Being poor is expensive. Not only do you have less money to get by with but everything also costs more. The secret to getting rich is in economies of scale and bulk buying, something the poor simply can’t afford. As they’re stuck trying to make ends meet day-to-day, they can’t invest in the future and so are stuck with false economies that cost them more in the long run. This is the source of the counter-intuitive saying that “You have to be rich to be poor.”
Whenever I tell people that I’m studying economics they usually ask me how to solve the recession or what to do about the banks. Each time I’m embarrassed over the fact that we have never even mentioned these issues in lectures. In my course I have basically been taught that the free market is the most efficient and best system in the world and trouble always results when it is interfered with. In my textbooks recessions are not mentioned, they do not happen. There is no explanation of unemployment, the biggest issue of our times. There is no mention of profit, the heart of capitalism. Nor do they talk about banks or money or advertising or how systems are guided by power relations. No mention is made of poverty, in effect ignoring three-quarters of the world.
Continue reading “What Economics Doesn’t Talk About”

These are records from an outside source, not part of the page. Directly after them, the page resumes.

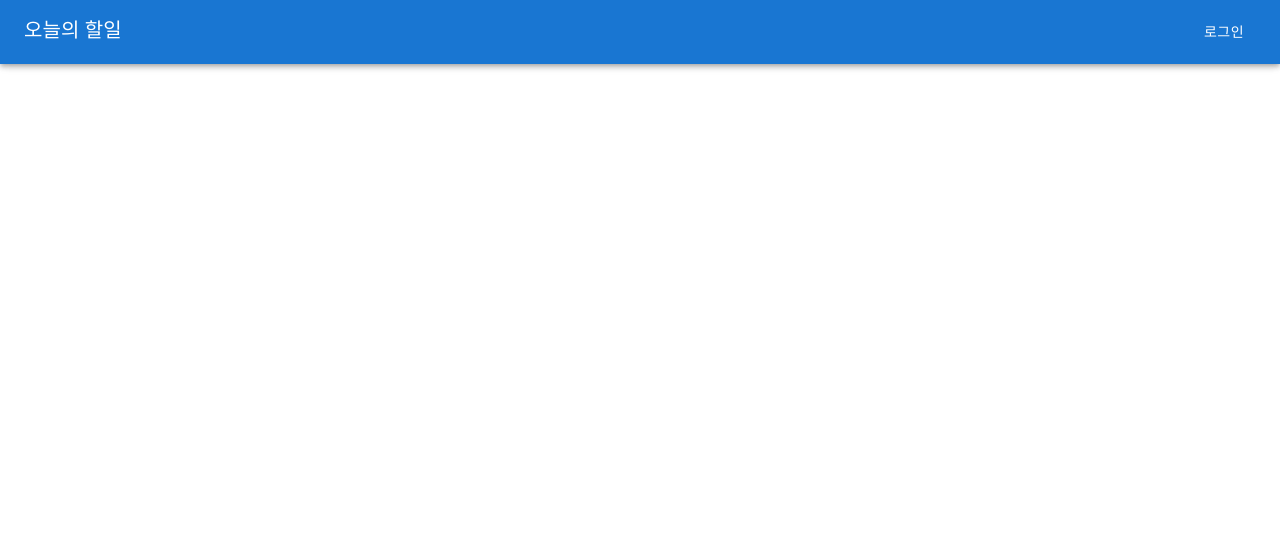
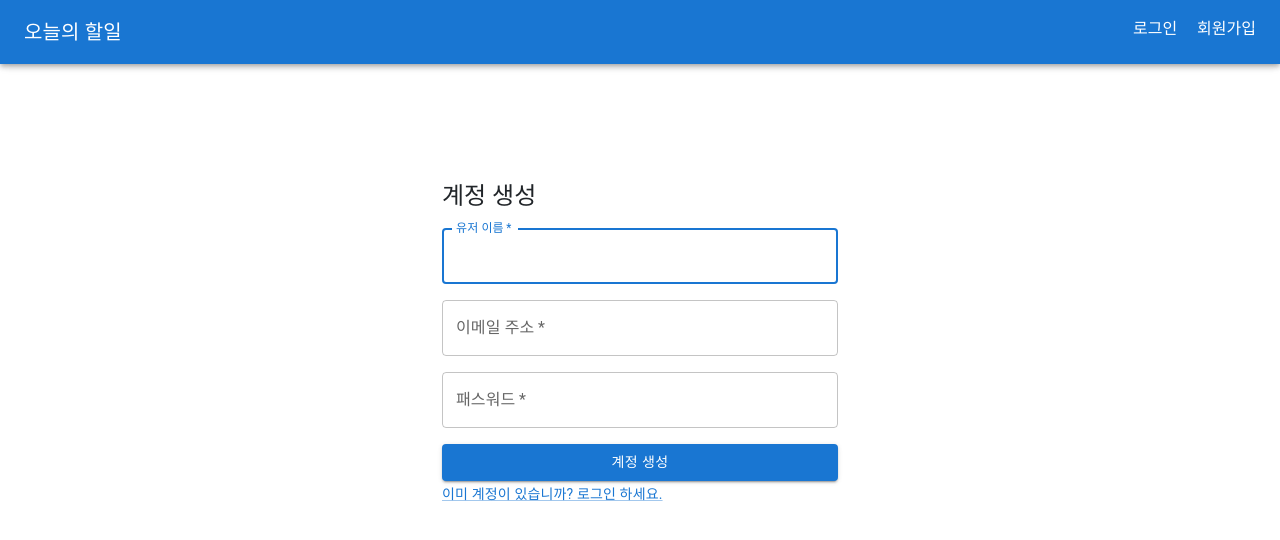
Before and after one commit to soongu/todo-react12, a React (Create React App) app: page /join in a window 1280 px wide. Before the commit this address had no page. Shown: the top 540 px of the page. Built offline with nearby package versions, Linux system fonts and the light colour scheme.

Commit message:
# 회원가입 기능 생성

```diff
--- a/src/components/Header.js
+++ b/src/components/Header.js
@@ -1,5 +1,6 @@
 import React from 'react';
 import {AppBar, Toolbar, Grid, Typography, Button} from "@mui/material";
+import { Link } from 'react-router-dom';
 
 
 const Header = () => {
@@ -15,7 +16,13 @@ const Header = () => {
 
     const button = USERNAME
             ? (<Button color="inherit" onClick={logoutHandler}>로그아웃</Button>)
-            : (<Button color="inherit" onClick={() => { window.location.href='/login'; }}>로그인</Button>);
+            : (
+                <>
+                    <Link to='/login' style={{ color: '#fff', marginRight: 20, textDecoration: 'none' }}>로그인</Link>
+
+                    <Link to='/join' style={{ color: '#fff', textDecoration: 'none' }}>회원가입</Link>
+                </>
+            );
 
     return (
         <AppBar position="fixed">
--- /dev/null
+++ b/src/components/Join.js
@@ -0,0 +1,215 @@
+import React, { useState } from "react";
+import {Button, Container, Grid, TextField, Typography, Link} from "@mui/material";
+
+import { API_BASE_URL } from "../config/host-config";
+import { isValidDateValue } from "@testing-library/user-event/dist/utils";
+
+const Join = () => {
+
+    // 회원 입력 정보 상태관리
+    const [user, setUser] = useState({
+        username: '',
+        email: '',
+        password: ''
+    });
+    // 검증 메시지 상태관리
+    const [msg, setMsg] = useState({
+        username: '',
+        email: '',
+        password: ''
+    });
+    // 검증 완료 여부 상태관리
+    const [validate, setValidate] = useState({
+        username: false,
+        email: false,
+        password: false
+    });
+
+
+
+    // 회원이름을 입력처리 하는 이벤트 핸들러
+    const nameHandler = e => {
+        // console.log(e.target.value);
+
+        const nameRegex = /^[가-힣]{2,8}$/;
+
+        // 이름이 정확히 쓰여진 이름인가? - 검증
+        let message; // 입력 상황 메시지
+        if (!e.target.value) { // 유저네임을 안적음
+            message = '유저이름은 필수값입니다.';
+            setValidate({...validate, username: false})
+        } else if (!nameRegex.test(e.target.value)) { // 이름은 2~8글자사이 한글로만
+            message = '2글자에서 8글자 사이의 한글로 입력해주세요.';
+            setValidate({...validate, username: false})
+        } else {
+            message = '사용 가능한 이름입니다.';
+            setValidate({...validate, username: true})
+        }
+
+        // console.log(message);
+        setMsg({...msg, username: message});
+
+        setUser({ ...user, username: e.target.value })
+    };
+
+    // 패스워드 입력값 검증
+    const passwordHandler = (e) => {
+
+        const pwRegex =  /^(?=.*[A-Za-z])(?=.*\d)(?=.*[$@$!%*#?&])[A-Za-z\d$@$!%*#?&]{8,}$/;
+
+        let message;
+        if (!e.target.value) {
+            message = '비밀번호는 필수값입니다!';
+            setValidate({...validate, password: false});
+        } else if (!pwRegex.test(e.target.value)) {
+            message = '8자리 이상의 특수문자, 숫자를 포함해주세요!';
+            setValidate({...validate, password: false});
+        } else {
+            message = '사용할 수 있는 비밀번호입니다!';
+            setValidate({...validate, password: true});
+        }
+        setMsg({...msg, password: message});
+
+        setUser({...user, password: e.target.value});
+
+    };
+
+    // 이메일 중복확인 서버통신
+    const checkEmail = (email) => {
+
+        fetch(`${API_BASE_URL}/auth/check?email=${email}`)
+            .then(res => res.json())
+            .then(flag => {
+                let message;
+                if (flag) {
+                    message = '중복된 이메일입니다.';
+                    setValidate({...validate, email: false});
+                } else {
+                    message = '사용가능한 이메일입니다.';
+                    setValidate({...validate, email: true});
+                }
+                setMsg({...msg, email: message});
+            });
+    };
+
+    // 이메일 입력 검증
+    const emailHandler = (e) => {
+        const emailRegex = /^[a-z0-9\.\-_]+@([a-z0-9\-]+\.)+[a-z]{2,6}$/;
+
+        let message;
+        if (!e.target.value) {
+            message = '이메일은 필수값입니다!';
+            setValidate({...validate, email: false});
+        } else if (!emailRegex.test(e.target.value)) {
+            message = '이메일 형식이 아닙니다!';
+            setValidate({...validate, email: false});
+        } else {
+            checkEmail(e.target.value);
+        }
+        setMsg({...msg, email: message});
+        setUser({...user, email: e.target.value})
+    };
+
+
+    // 상태변수 validate내부값이 모두 true인지 확인
+    const isValid = () => {
+        for (let key in validate) {
+            if (!validate[key]) return false;
+        }
+        return true;
+    };
+
+    // 회원가입 처리 이벤트
+    const joinHandler = e => {
+
+        e.preventDefault();
+
+        // 회원입력정보를 모두 읽어서 서버에 요청
+
+        if(isValid()) { // validate값이 모두 true일 경우
+            fetch(API_BASE_URL+'/auth/signup', {
+                method: 'POST',
+                headers: { 'Content-Type': 'application/json' },
+                body: JSON.stringify(user)
+            }).then(res => {
+                if (res.status === 200) {
+                    alert('회원가입을 축하합니다!!');
+                    window.location.href='/login';
+                } else {
+                    alert('서버에 문제가 생겼습니다. 다음에 다시 시도하세요 쏴리~');
+                }
+            })
+        } else {
+            alert('입력란을 다시 확인하세요!');
+        }
+    };
+
+    return (
+        <Container component="main" maxWidth="xs" style={{ marginTop: "180px" }}>
+            <form noValidate onSubmit={joinHandler}>
+                <Grid container spacing={2}>
+                    <Grid item xs={12}>
+                        <Typography component="h1" variant="h5">
+                            계정 생성
+                        </Typography>
+                    </Grid>
+                    <Grid item xs={12}>
+                        <TextField
+                            autoComplete="fname"
+                            name="username"
+                            variant="outlined"
+                            required
+                            fullWidth
+                            id="username"
+                            label="유저 이름"
+                            autoFocus
+                            onChange={nameHandler}
+                        />
+                        <span style={validate.username ? {color:'green'} : {color:'red'}}>{msg.username}</span>
+                    </Grid>
+                    <Grid item xs={12}>
+                        <TextField
+                            variant="outlined"
+                            required
+                            fullWidth
+                            id="email"
+                            label="이메일 주소"
+                            name="email"
+                            autoComplete="email"
+                            onChange={emailHandler}
+                        />
+                        <span style={validate.email ? {color:'green'} : {color:'red'}}>{msg.email}</span>
+                    </Grid>
+                    <Grid item xs={12}>
+                        <TextField
+                            variant="outlined"
+                            required
+                            fullWidth
+                            name="password"
+                            label="패스워드"
+                            type="password"
+                            id="password"
+                            autoComplete="current-password"
+                            onChange={passwordHandler}
+                        />
+                        <span style={validate.password ? {color:'green'} : {color:'red'}}>{msg.password}</span>
+                    </Grid>
+                    <Grid item xs={12}>
+                        <Button type="submit" fullWidth variant="contained" color="primary">
+                            계정 생성
+                        </Button>
+                    </Grid>
+                </Grid>
+                <Grid container justify="flex-end">
+                    <Grid item>
+                        <Link href="/login" variant="body2">
+                            이미 계정이 있습니까? 로그인 하세요.
+                        </Link>
+                    </Grid>
+                </Grid>
+            </form>
+        </Container>
+    );
+};
+
+export default Join;
--- a/src/router/AppRouter.js
+++ b/src/router/AppRouter.js
@@ -3,6 +3,7 @@ import React from "react";
 import { Routes, Route } from "react-router-dom";
 import App from "../App";
 import Header from "../components/Header";
+import Join from "../components/Join";
 import Login from "../components/Login";
 
 const AppRouter = () => {
@@ -15,6 +16,7 @@ const AppRouter = () => {
                 <Route path="/" element={<App />} />
                 {/* '/login' 경로로 요청하면 Login컴포넌트를 렌더링하세요 */}
                 <Route path="/login" element={<Login />} />
+                <Route path="/join" element={<Join />} />
             </Routes>
         </>
     );
```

There is a lot of debate over the minimum wage. An internet search of the topic will return with almost unanimous condemnation of it. It is blamed for unreasonably pushing wages too high and causing unemployment. It is decried as a major cause of economic problems rather than the solution. However, these arguments are based upon over simplified ideas and graphs. Now, most of them look nice and are easy to understand, but they should be judged on how well they describe the real world. The simple fact is they don’t really. Continue reading “The Advantage Of The Minimum Wage”
It is often claimed that this recession is hitting all of us. It is said that the rich suffer just as much as anyone else, if not more. It is argued that we all must make a sacrifice as we are all in this together. However this simply isn’t true. In fact this crisis is resulting in even further increases in the gap between rich and poor. Inequality and poverty are rising to even higher heights. Austerity is making the poor suffer the most while leaving the rich untouched. Quite simply the rich are getting richer while the poor are getting poorer. Continue reading “Rich Get Richer – Poor Get Poorer”
I have just finished reading How Rich Countries Got Rich . . . And Why Poor Countries Stay Poor by Erik Reinert. The book is interesting for it engages what should be the main question of economics, why are some countries rich and other countries poor? This crucial question is woefully under researched and barely discussed in mainstream economics. I have completed two years of economics study in university without yet having heard an explanation for this phenomenon.
Reinert’s main argument is that the wealth of a nation is based upon the economic activities it specialises in. Poor countries are poor because they specialise in agriculture and the production of raw materials. This is an economic dead end as it does not allow for increases in productivity or innovation, which is how countries get rich. On the other hand, rich countries got rich by industrialising and building up a manufacturing base. Continue reading “How Rich Countries Got Rich . . . And Why Poor Countries Stay Poor”